Mr Peters was a retired teamster having learnt his trade from his father in the New England area.
“This is a poem made up by a friend of mine, Mark Greeny, in the old days in the bush when we worked on Mr Wright’s station ‘Kinden’ in Qld. At night after hearing us talk all day he’d sit on his bunk and reel off little verses like nobody’s business.
You’d hear some of the greatest liars at night when the men talked of nothing and everything at all. The men that could ride the best usually couldn’t sit on a fence on a windy day. You’d also hear some good songs..
I often think of the comradeship of the old bushmen, the old timers. You could leave your wagon on the roadside – all your goods – your chaff and corn and all that and nobody would touch it. Sometimes a drover might come along and give his horses a feed but when he’d meet you he would pay you for that chaff and corn – that’s the code of the day.
They wouldn’t do it nowadays – they’d take the bloody lot and then come back to see if they left anything behind.
Complete poem – written by a mate, Arthur McCulloch, in Queensland. This poem has been collected as ‘Jim, The Boss Rider’ and is typical of the favoured horse poems.
Here’s to you as good as you are
See that big white cloud up there
(Tune: Old Black Alice)
Bouri mind your eye,
Oh, it’s no disgrace me being black,
The Dairy Farmer’s Wife’s Growl

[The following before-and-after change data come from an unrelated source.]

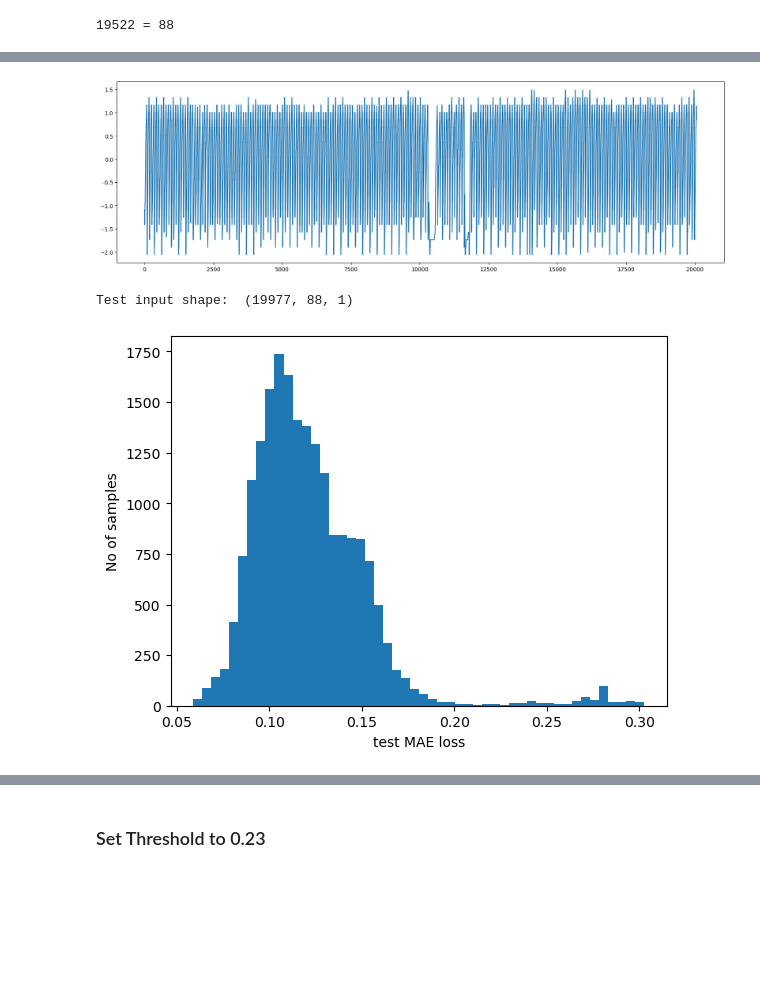
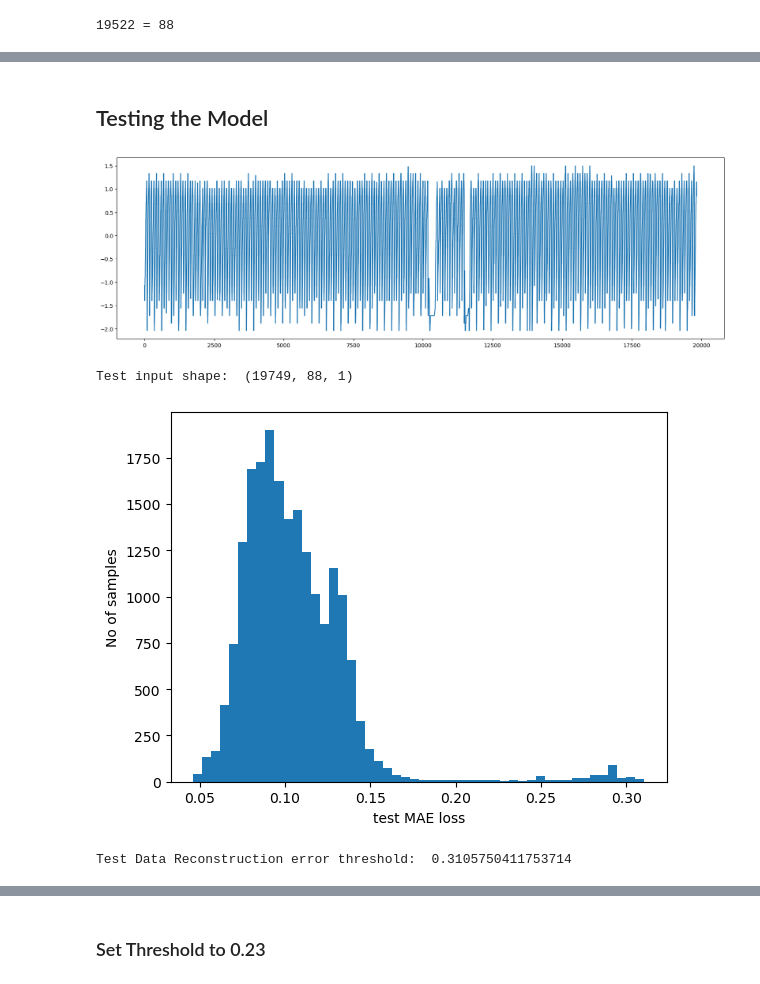
Before and after one commit to tklim/B_Anomaly-Detection-Modelling-and-Pipeline-Design, a Jupyter notebook: Appendix_D_AutoEncoder Tensorflow.ipynb, the cells around one changed output, grey strips where cells are left out. Drawn from its saved outputs; the diff is of its cells as text; code cells hidden in the pictures; blank space fills up the shorter version.

```diff
--- a/Appendix_D_AutoEncoder Tensorflow.ipynb
+++ b/Appendix_D_AutoEncoder Tensorflow.ipynb
@@ -229,32 +229,19 @@ new_df
 | 62600.0 | 122.0 | 122.000000 | 121.55814 | 121.000000 | 121.000000 | 121.000000 | 121.000000 | 121.000000 | 121.000000 | 121.000000 | ... | ... |
 228 rows × 88 columns
 # %%
-# After resampling, convert back to long series of data for autoencoder
-#df_melted = df.melt(id_vars=[new_df.columns[0]], var_name="Series Order", value_name="Data Point")
-#df_melted = df.melt(id_vars=[new_df.index], var_name="Series Order", value_name="Data Point")
-#df_melted
+# After resampling, everyone has the same length to make a standard TIME_STEPS,
+# then CONVERT back to a long time series of data for autoencoder
 index_variable = new_df.index
 index_variable = index_variable.astype(int)
 
 time_df = pd.DataFrame()
 i=0
-#for run, df1 in new_df.items():
 for run, row in new_df.iterrows():
     run = int(run)
-    #run = run.astype(int)
-    #print(type(row))
     for j, col in enumerate(row[0:], start=1):
-        #print(col)
         new_row = pd.DataFrame([[run, col]])
         time_df = pd.concat([time_df, new_row], ignore_index=True)
-        #print(new_row)
-    #for col in len(new_df)
-    #    new_row = [run, col]
-    #    time_df = pd.concat([new_df, new_row], ignore_index=True)
 
-#X_df = new_df.reset_index(drop=True)
-#X = X_df.values
-#y = np.arange(1, len(X) + 1)#
-time_df.columns = ['Runs', 'Sensor']
+time_df.columns = ['Run', 'Sensor']
 time_df
 # %% [output]
@@ -281,10 +265,8 @@ time_df['Sensor'].plot()
 <Axes: >
 [figure]
 # %%
-df=new_df.copy()
 df=time_df.copy()
-df=df.drop('Runs', axis=1)
-#df=df.drop(column, axis=1)
+df=df.drop('Run', axis=1)
 df
 # %% [output]
 |  | Sensor |
@@ -480,27 +444,36 @@ plt.show()
+# %% [markdown]
+<h2>Testing the Model
 # %%
-#df_test_value = (df_daily_jumpsup - training_mean) / training_std
-df_test_value = (df - training_mean) / training_std
+# Testing test data, but we use the same data set
+#df_test_data = df.iloc[8000:12000]
+df_test_data = df
+df_test_value = (df_test_data - training_mean) / training_std
 fig, ax = plt.subplots(figsize=(20, 6))
 df_test_value.plot(legend=False, ax=ax)
 plt.show()
 
 # Create sequences from test values.
 x_test = create_sequences(df_test_value.values)
 print("Test input shape: ", x_test.shape)
 
 # Get test MAE loss.
 x_test_pred = model.predict(x_test)
 test_mae_loss = np.mean(np.abs(x_test_pred - x_test), axis=1)
 test_mae_loss = test_mae_loss.reshape((-1))
 
 plt.hist(test_mae_loss, bins=50)
 plt.xlabel("test MAE loss")
 plt.ylabel("No of samples")
 plt.show()
+
+# Get reconstruction loss threshold.
+threshold = np.max(train_mae_loss)
+print("Test Data Reconstruction error threshold: ", threshold)
 # %% [output]
-[figure, old version]
+[figure, new version]
-Test input shape:  (19977, 88, 1)
+Test input shape:  (19749, 88, 1)
-[figure, old version]
+[figure, new version]
+Test Data Reconstruction error threshold:  0.3105750411753714
 # %%
 # Detect all the samples which are anomalies.
 print("Reconstruction error threshold: ", threshold)
```
Also changed, not shown: parts of 45 cells of this notebook.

“The shearers used to come in and put their cheques on the bar and have a right royal booze up and before they left the landlady would pay them the balance with one of her cheques. This old woman used to bake them in the oven and then they rode off the cheques would crumble to dust, fall to pieces like ash.”